It’s been terribly blustery this weekend – the type of weather that tends to blow all ideas out of my mind and prevents me from focusing. It does, however, provide a good excuse to post a picture I took last spring of a wind flower – a wood anemone.It’s also an excuse to post a poem that seems to be new to the blog, although I think it was written back in 2002.
It was a runner-up in the Scottish International Poetry Competition and I remember feeling the need to reassure the audience at the award ceremony in Irvine, reminding them of the separation between narrator and poet.
Three sheets to the wind
From the high seas of the city,
in the wee small hours he’s washed,
jetsam on a spring-tide,
home to the suburbs.
Down below, she hears him navigate

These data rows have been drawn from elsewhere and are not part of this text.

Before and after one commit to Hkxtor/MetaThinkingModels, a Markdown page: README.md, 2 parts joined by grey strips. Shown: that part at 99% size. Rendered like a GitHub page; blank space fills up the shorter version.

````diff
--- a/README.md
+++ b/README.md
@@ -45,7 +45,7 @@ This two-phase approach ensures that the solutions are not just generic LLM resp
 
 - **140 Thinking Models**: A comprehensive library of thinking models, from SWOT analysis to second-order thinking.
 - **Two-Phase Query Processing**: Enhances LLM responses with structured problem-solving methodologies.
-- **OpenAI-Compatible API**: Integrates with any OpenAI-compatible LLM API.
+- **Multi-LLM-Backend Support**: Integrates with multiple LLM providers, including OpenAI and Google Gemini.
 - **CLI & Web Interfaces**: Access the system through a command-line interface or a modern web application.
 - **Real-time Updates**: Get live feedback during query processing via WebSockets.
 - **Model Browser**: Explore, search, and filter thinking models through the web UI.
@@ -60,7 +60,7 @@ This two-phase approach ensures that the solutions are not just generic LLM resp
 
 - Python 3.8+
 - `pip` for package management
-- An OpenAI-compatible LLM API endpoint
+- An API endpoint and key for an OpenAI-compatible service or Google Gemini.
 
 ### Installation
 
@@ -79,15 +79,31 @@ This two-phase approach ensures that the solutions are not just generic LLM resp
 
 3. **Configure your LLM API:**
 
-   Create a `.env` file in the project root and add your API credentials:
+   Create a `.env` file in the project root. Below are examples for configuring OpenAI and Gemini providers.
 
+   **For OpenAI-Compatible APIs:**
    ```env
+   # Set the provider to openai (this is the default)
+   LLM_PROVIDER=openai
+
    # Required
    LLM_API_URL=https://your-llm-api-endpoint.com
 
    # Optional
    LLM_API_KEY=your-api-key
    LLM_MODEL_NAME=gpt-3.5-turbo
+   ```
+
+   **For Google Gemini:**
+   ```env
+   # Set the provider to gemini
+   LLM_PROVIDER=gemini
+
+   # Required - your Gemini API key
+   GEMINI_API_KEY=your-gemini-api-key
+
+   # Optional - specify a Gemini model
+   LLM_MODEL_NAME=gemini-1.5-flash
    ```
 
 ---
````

the heave and swell; his waves of anger break
on coffee-table rocks. He gybes and yaws,
keels into the telly, pitches, veers about and almost
runs aground against the bookcase.
He climbs the rigging stairs, the banister
a rope between his hands.
On unfamiliar landlegs he tacks
the length of passageway, battling a head wind
that blows for him alone.
At last he finds the opening in the reef;
he founders, lists to port, then beaches, belly up,
She listens to the ebb and flow
of breath and wonders what to do
with her drunken sailor.